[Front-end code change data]
------------------------------------
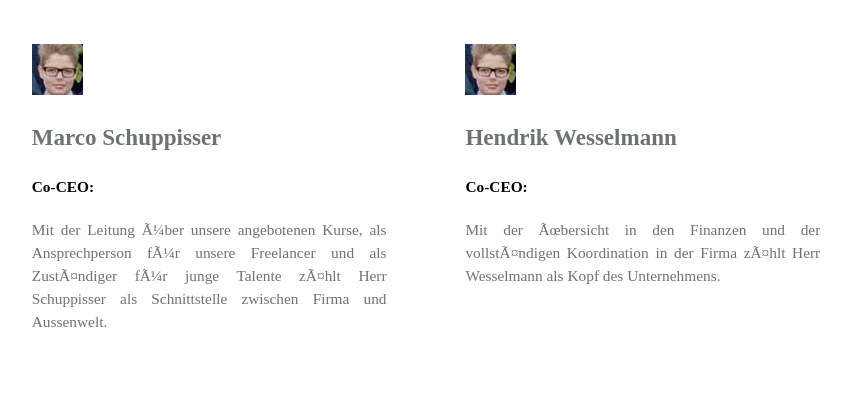
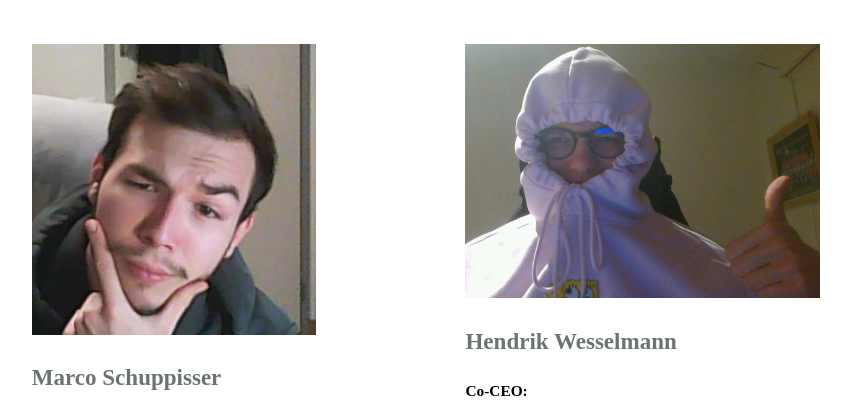
Before and after one commit to Dimilo7/Website, a PHP site: page / in a window 1280 px wide. Shown: the part 1455-1874 px from the top of the page, without its empty margins (214-1065 px from the left). Run offline with PHP 8.4, Linux system fonts and the light colour scheme.

Commit message:
commit #79 bilder

```diff
--- a/Websiteprojekt/css/stylesheet_index.css
+++ b/Websiteprojekt/css/stylesheet_index.css
@@ -77,6 +77,16 @@ h4 {
   color: white; /* color */
   font-size: 50px; /* size */
   text-align: center; /* alignment */
+}
+
+#hendrik {
+  width: 100%;
+  height: auto;
+}
+
+#marco {
+  width: 80%;
+  height: auto;
 }
 
 /* Classes */
--- a/Websiteprojekt/index.html
+++ b/Websiteprojekt/index.html
@@ -56,7 +56,7 @@
         <div class="container"> <!-- Setting a container of the website, defining the margin to the left and right side  -->
           <h1>Gründer</h1> <!-- title of the section  -->
             <div class="container-left Gründer"> <!-- setting two containers in the container, one left, one right // to divide the container -->
-              <img src="images/Jarin.png" alt="Marco Schuppisser"/> <!-- picture of Marco  -->
+              <img src="images/marco_bild.png" id="marco" alt="Marco Schuppisser"/> <!-- picture of Marco  -->
               <h2>Marco Schuppisser</h2>
               <p>
                 <div><h4>Co-CEO: </h4></div>
@@ -64,7 +64,7 @@
               </p>
             </div>
           <div class="container-right Gründer"> <!-- the right container  -->
-            <img src="images/Jarin.png" alt="Hendrik Wesselmann"/> <!-- picture of Hendrik   -->
+            <img src="images/hendrik_bild.jpg" id="hendrik" alt="Hendrik Wesselmann"/> <!-- picture of Hendrik   -->
             <h2>Hendrik Wesselmann</h2>
             <p>
               <div><h4>Co-CEO: </h4></div>
```
Also changed, not shown: Websiteprojekt/images/hendrik.jpg (added).
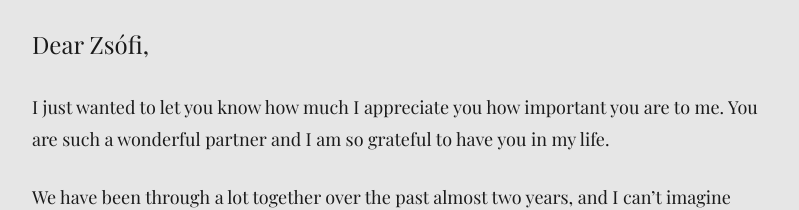
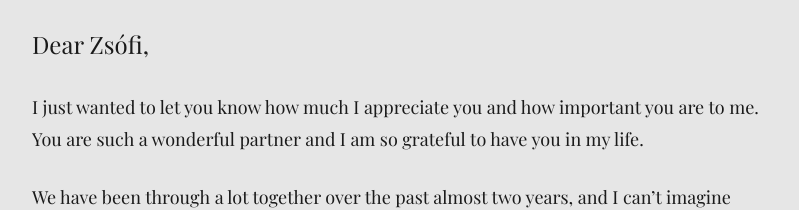
Before and after one commit to bence-toth/travel-map, a React (Create React App) app: page / in a window 1280 px wide. Shown: the top 210 px of the page, without its empty margins (240-1039 px from the left). Built offline with nearby package versions, Linux system fonts and the light colour scheme; a web font is replaced by a local one.

Commit message:
Fixed typo

```diff
--- a/src/Splash.tsx
+++ b/src/Splash.tsx
@@ -9,9 +9,9 @@ const Splash = ({ onHideSplash }: SplashProps) => (
     <section>
       <h1>Dear Zsófi,</h1>
       <p>
-        I just wanted to let you know how much I appreciate you how important
-        you are to me. You are such a wonderful partner and I am so grateful to
-        have you in my life.
+        I just wanted to let you know how much I appreciate you and how
+        important you are to me. You are such a wonderful partner and I am so
+        grateful to have you in my life.
       </p>
       <p>
         We have been through a lot together over the past almost two years, and
```
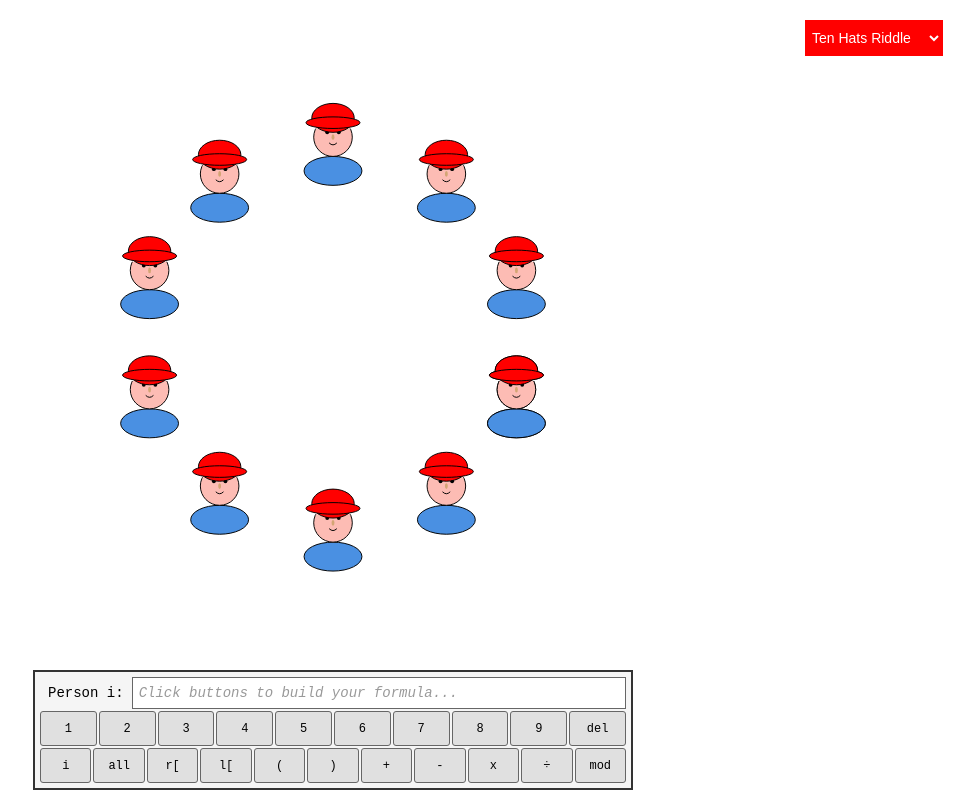
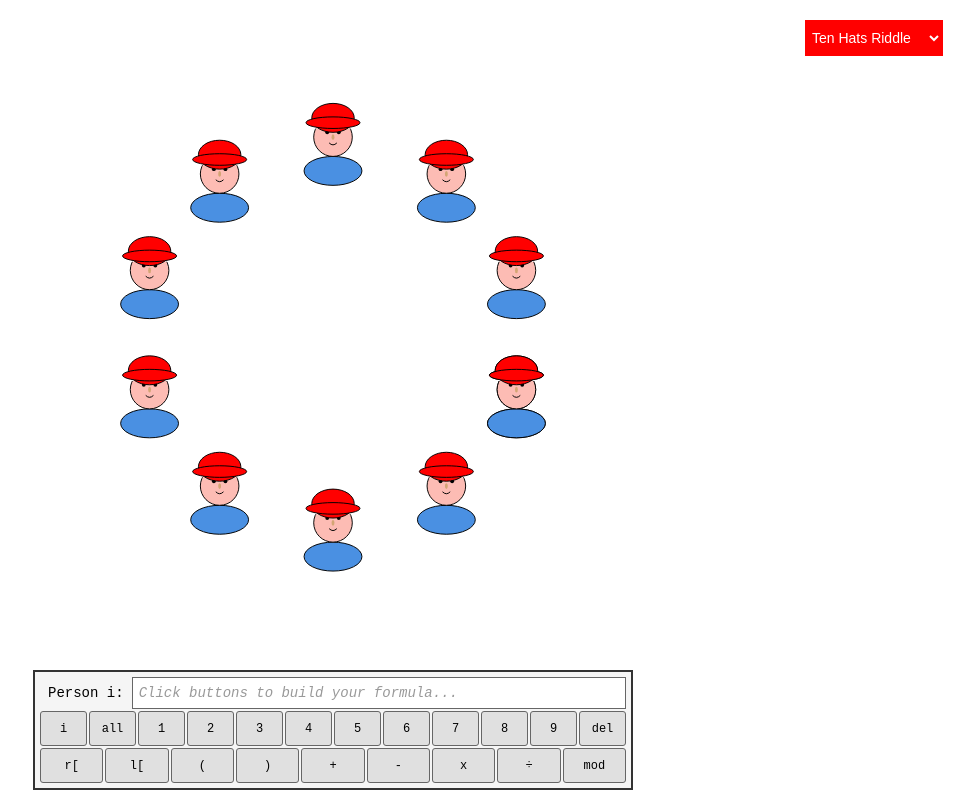
Before and after one commit to rajtiller/ten-hats-riddle, a React (Vite) app: page / in a window 1280 px wide. Shown: the whole page, without its empty margins (307-1280 px from the left). Built offline with nearby package versions, Linux system fonts and the light colour scheme.

Commit message:
r[ functionality correct

```diff
--- a/src/images/FormulaBar/ButtonGrid.tsx
+++ b/src/images/FormulaBar/ButtonGrid.tsx
@@ -2,13 +2,44 @@ import React from "react";
 
 interface ButtonGridProps {
   onButtonClick: (value: string) => void;
+  waitingForBracketNumber?: boolean;
 }
 
-const ButtonGrid: React.FC<ButtonGridProps> = ({ onButtonClick }) => {
+const ButtonGrid: React.FC<ButtonGridProps> = ({
+  onButtonClick,
+  waitingForBracketNumber = false,
+}) => {
   const buttons = [
-    [ "1", "2", "3", "4", "5", "6", "7", "8", "9", "del"],
-    ["i", "all","r[", "l[", "(", ")", "+", "-", "x", "÷", "mod"],
+    ["i", "all", "1", "2", "3", "4", "5", "6", "7", "8", "9", "del"],
+    ["r[", "l[", "(", ")", "+", "-", "x", "÷", "mod"],
   ];
+
+  const isButtonEnabled = (buttonValue: string): boolean => {
+    if (!waitingForBracketNumber) return true;
+
+    // When waiting for bracket number, only allow 1-9 and del
+    return /^[1-9]$/.test(buttonValue) || buttonValue === "del";
+  };
+
+  const getButtonStyle = (buttonValue: string) => {
+    const isEnabled = isButtonEnabled(buttonValue);
+
+    return {
+      padding: "6px 4px",
+      border: "1px solid #666",
+      backgroundColor: isEnabled ? "#e0e0e0" : "#ccc",
+      cursor: isEnabled ? "pointer" : "not-allowed",
+      fontSize: "12px",
+      fontFamily: "monospace",
+      borderRadius: "3px",
+      minHeight: "28px",
+      display: "flex",
+      alignItems: "center",
+      justifyContent: "center",
+      color: isEnabled ? "black" : "#999",
+      opacity: isEnabled ? 1 : 0.5,
+    };
+  };
 
   return (
     <div style={{ display: "grid", gap: "2px", width: "100%", height: "100%" }}>
@@ -22,34 +53,30 @@ const ButtonGrid: React.FC<ButtonGridProps> = ({ onButtonClick }) => {
             width: "100%",
           }}
         >
-          {row.map((buttonValue) => (
+          {row.map((buttonValue) => {
+            const isEnabled = isButtonEnabled(buttonValue);
+
+            return (
               <button
                 key={buttonValue}
-              onClick={() => onButtonClick(buttonValue)}
-              style={{
-                padding: "6px 4px",
-                border: "1px solid #666",
-                backgroundColor: "#e0e0e0",
-                cursor: "pointer",
-                fontSize: "12px",
-                fontFamily: "monospace",
-                borderRadius: "3px",
-                minHeight: "28px",
-                display: "flex",
-                alignItems: "center",
-                justifyContent: "center",
-                color: "black",
+                onClick={() => isEnabled && onButtonClick(buttonValue)}
+                disabled={!isEnabled}
+                style={getButtonStyle(buttonValue)}
+                onMouseOver={(e) => {
+                  if (isEnabled) {
+                    e.currentTarget.style.backgroundColor = "#d0d0d0";
+                  }
                 }}
-              onMouseOver={(e) =>
-                (e.currentTarget.style.backgroundColor = "#d0d0d0")
+                onMouseOut={(e) => {
+                  if (isEnabled) {
+                    e.currentTarget.style.backgroundColor = "#e0e0e0";
                   }
-              onMouseOut={(e) =>
-                (e.currentTarget.style.backgroundColor = "#e0e0e0")
-              }
+                }}
               >
                 {buttonValue}
               </button>
-          ))}
+            );
+          })}
         </div>
       ))}
     </div>
--- a/src/images/FormulaBar/index.tsx
+++ b/src/images/FormulaBar/index.tsx
@@ -11,6 +11,7 @@ const FormulaBar: React.FC<FormulaBarProps> = ({
 }) => {
   const [formula, setFormula] = useState("");
   const [cursorPosition, setCursorPosition] = useState(0);
+  const [waitingForBracketNumber, setWaitingForBracketNumber] = useState(false);
 
   const insertAtCursor = (text: string) => {
     const { newText, newPosition } = insertTextAtPosition(
@@ -43,20 +44,125 @@ const FormulaBar: React.FC<FormulaBarProps> = ({
   };
 
   const handleDelete = () => {
+    // Special delete behavior for bracket constructs
+    const charAtCursor = formula[cursorPosition - 1];
+    const charBeforeCursor = formula[cursorPosition - 2];
+    const charAfterCursor = formula[cursorPosition];
+    const charTwoAfterCursor = formula[cursorPosition + 1];
+
+    // Case 1: Cursor is after ] in a complete bracket like r[4]
+    if (charAtCursor === "]") {
+      // Find the start of the bracket construct
+      let bracketStart = cursorPosition - 2; // Start looking before the ]
+      while (bracketStart >= 0 && formula[bracketStart] !== "[") {
+        bracketStart--;
+      }
+
+      if (bracketStart > 0 && ["r", "l"].includes(formula[bracketStart - 1])) {
+        // Delete the entire construct (e.g., "r[4]")
+        const constructStart = bracketStart - 1;
+        const newFormula =
+          formula.slice(0, constructStart) + formula.slice(cursorPosition);
+        setFormula(newFormula);
+        setCursorPosition(constructStart);
+        setWaitingForBracketNumber(false);
+        return;
+      }
+    }
+
+    // Case 2: Cursor is after a number inside brackets like r[4|]
+    if (
+      charAtCursor &&
+      /^[1-9]$/.test(charAtCursor) &&
+      charAfterCursor === "]"
+    ) {
+      // Check if this is inside a bracket construct
+      let bracketStart = cursorPosition - 2;
+      while (bracketStart >= 0 && formula[bracketStart] !== "[") {
+        bracketStart--;
+      }
+
+      if (bracketStart > 0 && ["r", "l"].includes(formula[bracketStart - 1])) {
+        // Delete the entire construct
+        const constructStart = bracketStart - 1;
+        const newFormula =
+          formula.slice(0, constructStart) + formula.slice(cursorPosition + 1);
+        setFormula(newFormula);
+        setCursorPosition(constructStart);
+        setWaitingForBracketNumber(false);
+        return;
+      }
+    }
+
+    // Case 3: Cursor is right after r[ or l[ (waiting for number)
+    if (
+      charAtCursor === "[" &&
+      charBeforeCursor &&
+      ["r", "l"].includes(charBeforeCursor)
+    ) {
+      // Delete both characters (r[ or l[)
+      const newFormula =
+        formula.slice(0, cursorPosition - 2) +
+        formula.slice(cursorPosition + 1); // +1 to also remove the ]
+      setFormula(newFormula);
+      setCursorPosition(cursorPosition - 2);
+      setWaitingForBracketNumber(false);
+      return;
+    }
+
+    // Case 4: Cursor is right after ] in an empty bracket r[]
+    if (charAtCursor === "]" && charBeforeCursor === "[") {
+      let bracketTypePos = cursorPosition - 3;
+      if (bracketTypePos >= 0 && ["r", "l"].includes(formula[bracketTypePos])) {
+        // Delete the entire empty construct
+        const newFormula =
+          formula.slice(0, bracketTypePos) + formula.slice(cursorPosition);
+        setFormula(newFormula);
+        setCursorPosition(bracketTypePos);
+        setWaitingForBracketNumber(false);
+        return;
+      }
+    }
+
+    // Default delete behavior
     const { newText, newPosition } = deleteAtPosition(formula, cursorPosition);
     setFormula(newText);
     setCursorPosition(newPosition);
+    setWaitingForBracketNumber(false);
   };
 
   const handleButtonClick = (value: string) => {
+    // If waiting for bracket number, only allow 1-9 and del
+    if (waitingForBracketNumber) {
+      if (/^[1-9]$/.test(value)) {
+        // Insert the number
+        insertAtCursor(value);
+        // Move cursor after the closing bracket (which is already there)
+        setCursorPosition(cursorPosition + 2); // +1 for number, +1 to move past ]
+        setWaitingForBracketNumber(false);
+      } else if (value === "del") {
+        handleDelete();
+      }
+      return; // Ignore all other buttons when waiting
+    }
+
     switch (value) {
       case "(":
       case ")":
-      case "]":
-      case "r[":
-      case "l[":
       case "i":
         insertAtCursor(value);
+        break;
+      case "r[":
+        // Insert "r[]" and position cursor between brackets
+        insertAtCursor("r[]");
+        setCursorPosition(cursorPosition + 2); // Position cursor between [ and ]
+        setWaitingForBracketNumber(true);
+        break;
+      case "l[":
+        // Insert "l[]" and position cursor between brackets
+        insertAtCursor("l[]");
+        setCursorPosition(cursorPosition + 2); // Position cursor between [ and ]
+        setWaitingForBracketNumber(true);
         break;
       case "all":
         insertAtCursor("all");
@@ -172,7 +278,10 @@ const FormulaBar: React.FC<FormulaBarProps> = ({
 
       {/* Button Container */}
       <div style={{ flex: "1 1 auto" }}>
-        <ButtonGrid onButtonClick={handleButtonClick} />
+        <ButtonGrid
+          onButtonClick={handleButtonClick}
+          waitingForBracketNumber={waitingForBracketNumber}
+        />
       </div>
     </div>
   );
```
Also changed, not shown: ToDo.txt. Lines whose indentation alone changed are shown as unchanged.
------------------------------------
» Exercise details
If a line of the data holds the string "center", list it.

» Response to the task
   text-align: center; /* alignment */
+      alignItems: "center",
+      justifyContent: "center",
-                alignItems: "center",
-                justifyContent: "center",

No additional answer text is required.